TOKYO -- Japan's government on Thursday cleared a domestically made missile component for export to the U.S. in the first application of new guidelines for defense equipment transfers.
Prime Minister Shinzo Abe and members of his National Security Council also approved joint research on missile technology with the U.K.
The move lets Mitsubishi Heavy Industries export seeker gyros used in Patriot surface-to-air missiles to the U.S., which will sell the completed weapons to Qatar.
The gyros form part of infrared seekers that guide the missiles to their targets. Mitsubishi Heavy manufactures the gyros and the missiles under a license agreement with U.S. defense contractor Raytheon.
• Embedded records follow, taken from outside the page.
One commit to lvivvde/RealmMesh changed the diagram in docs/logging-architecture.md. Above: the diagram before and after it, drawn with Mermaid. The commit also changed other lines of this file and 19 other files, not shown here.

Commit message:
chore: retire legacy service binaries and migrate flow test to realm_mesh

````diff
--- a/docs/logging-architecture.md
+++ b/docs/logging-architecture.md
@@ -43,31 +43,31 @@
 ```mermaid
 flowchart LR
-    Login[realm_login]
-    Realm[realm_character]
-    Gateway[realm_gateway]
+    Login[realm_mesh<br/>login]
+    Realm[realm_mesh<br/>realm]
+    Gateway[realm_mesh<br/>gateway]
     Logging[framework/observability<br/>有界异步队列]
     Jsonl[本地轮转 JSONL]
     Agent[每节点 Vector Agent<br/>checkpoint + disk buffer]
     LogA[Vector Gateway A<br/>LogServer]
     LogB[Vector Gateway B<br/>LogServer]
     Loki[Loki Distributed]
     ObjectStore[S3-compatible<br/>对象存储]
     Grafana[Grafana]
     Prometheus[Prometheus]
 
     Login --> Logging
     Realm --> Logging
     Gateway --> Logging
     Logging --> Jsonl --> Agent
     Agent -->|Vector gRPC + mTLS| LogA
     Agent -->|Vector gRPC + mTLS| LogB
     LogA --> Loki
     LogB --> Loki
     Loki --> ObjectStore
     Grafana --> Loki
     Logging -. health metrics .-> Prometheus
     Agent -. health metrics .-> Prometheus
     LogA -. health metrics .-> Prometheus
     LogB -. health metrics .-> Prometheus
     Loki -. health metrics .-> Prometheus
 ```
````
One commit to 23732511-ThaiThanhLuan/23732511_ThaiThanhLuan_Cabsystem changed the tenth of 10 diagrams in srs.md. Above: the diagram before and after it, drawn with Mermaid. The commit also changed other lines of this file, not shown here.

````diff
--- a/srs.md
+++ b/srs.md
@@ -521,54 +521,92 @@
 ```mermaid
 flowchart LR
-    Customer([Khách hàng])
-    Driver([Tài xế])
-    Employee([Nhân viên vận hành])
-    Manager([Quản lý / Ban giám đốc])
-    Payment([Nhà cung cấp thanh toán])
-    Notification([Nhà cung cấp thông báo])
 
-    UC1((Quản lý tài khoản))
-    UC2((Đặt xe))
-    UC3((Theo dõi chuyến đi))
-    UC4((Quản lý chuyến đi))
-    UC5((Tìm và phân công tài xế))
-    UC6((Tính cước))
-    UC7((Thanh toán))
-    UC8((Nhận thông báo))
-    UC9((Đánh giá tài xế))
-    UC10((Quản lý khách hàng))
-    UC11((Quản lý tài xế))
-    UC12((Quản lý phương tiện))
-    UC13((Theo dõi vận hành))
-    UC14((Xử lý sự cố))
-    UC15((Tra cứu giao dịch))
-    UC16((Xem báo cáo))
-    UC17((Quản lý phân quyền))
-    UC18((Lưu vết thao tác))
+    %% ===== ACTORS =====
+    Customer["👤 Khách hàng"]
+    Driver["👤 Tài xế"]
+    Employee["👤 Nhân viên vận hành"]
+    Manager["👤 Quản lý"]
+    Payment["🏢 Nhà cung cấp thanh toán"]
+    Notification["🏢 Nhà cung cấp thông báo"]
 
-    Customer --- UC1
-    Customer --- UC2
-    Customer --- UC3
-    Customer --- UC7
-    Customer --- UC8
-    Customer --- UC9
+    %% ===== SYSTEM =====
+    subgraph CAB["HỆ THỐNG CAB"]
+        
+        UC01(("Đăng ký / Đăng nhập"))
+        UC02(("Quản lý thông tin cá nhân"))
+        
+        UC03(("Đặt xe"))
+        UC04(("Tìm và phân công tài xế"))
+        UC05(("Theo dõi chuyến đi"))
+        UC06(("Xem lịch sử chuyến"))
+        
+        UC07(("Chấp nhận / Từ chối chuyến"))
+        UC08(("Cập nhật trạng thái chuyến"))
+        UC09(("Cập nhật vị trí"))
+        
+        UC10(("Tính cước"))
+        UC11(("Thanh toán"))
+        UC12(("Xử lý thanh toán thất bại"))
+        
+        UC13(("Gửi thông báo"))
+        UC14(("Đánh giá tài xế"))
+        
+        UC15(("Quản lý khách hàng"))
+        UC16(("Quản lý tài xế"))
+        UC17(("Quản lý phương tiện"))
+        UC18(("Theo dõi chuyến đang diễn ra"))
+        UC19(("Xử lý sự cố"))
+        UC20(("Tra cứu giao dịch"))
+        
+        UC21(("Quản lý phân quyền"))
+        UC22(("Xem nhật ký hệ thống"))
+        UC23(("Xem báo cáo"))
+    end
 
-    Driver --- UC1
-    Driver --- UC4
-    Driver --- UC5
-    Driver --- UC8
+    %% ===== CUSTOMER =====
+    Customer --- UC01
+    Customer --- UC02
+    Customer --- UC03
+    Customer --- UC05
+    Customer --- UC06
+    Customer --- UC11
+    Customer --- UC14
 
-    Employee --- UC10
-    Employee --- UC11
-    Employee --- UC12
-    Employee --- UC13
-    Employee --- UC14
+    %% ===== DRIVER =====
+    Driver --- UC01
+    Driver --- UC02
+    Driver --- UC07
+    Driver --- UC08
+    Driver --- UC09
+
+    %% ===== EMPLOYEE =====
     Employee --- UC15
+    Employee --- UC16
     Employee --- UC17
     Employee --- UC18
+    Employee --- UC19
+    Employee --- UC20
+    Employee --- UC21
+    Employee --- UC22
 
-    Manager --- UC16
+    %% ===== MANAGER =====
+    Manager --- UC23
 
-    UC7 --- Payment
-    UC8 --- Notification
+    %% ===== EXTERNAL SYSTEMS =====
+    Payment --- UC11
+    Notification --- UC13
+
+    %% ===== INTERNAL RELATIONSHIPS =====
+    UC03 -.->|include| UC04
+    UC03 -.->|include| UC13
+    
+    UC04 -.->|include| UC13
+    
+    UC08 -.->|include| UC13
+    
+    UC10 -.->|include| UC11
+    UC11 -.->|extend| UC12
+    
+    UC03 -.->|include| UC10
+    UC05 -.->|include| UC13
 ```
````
In its assessment, the government expressed confidence in ally America's safeguards for handling of the component. Tokyo also approved the eventual transfer of missiles to pro-American Qatar, seeing a low risk of the arms being used in conflicts.
Separately, the research effort will study whether Mitsubishi Electric semiconductor technology could improve the accuracy of Meteor missiles for the F-35 fighter jet.
It will involve simulations pairing technology from Mitsubishi Electric and European missile developer MBDA but no actual transfer of equipment, according to the government. There are no plans at this point to segue to a development program.
Japan had already opened itself up to joining international weapons development programs even before Abe's government replaced long-standing arms trade restrictions with looser guidelines. But Tokyo decided to weigh the research proposal against the new criteria anyway because of the "extremely sensitive technology" involved, according to a senior Defense Ministry official. Any development program stemming from the research would need to be approved by the government separately.
The guidelines bar transferring weapons technology to nations in conflict. Qatar clears this standard. Yet the ministry has not ruled out the possibility of the U.S. exporting Patriot missiles containing the Japanese-made component to Israel, which is fighting Palestinian militants in Gaza.
Nor could Japan be sure that the F-35 missiles containing Japanese technology would never be fired in conflicts, given that 12 countries are planning to deploy the jets.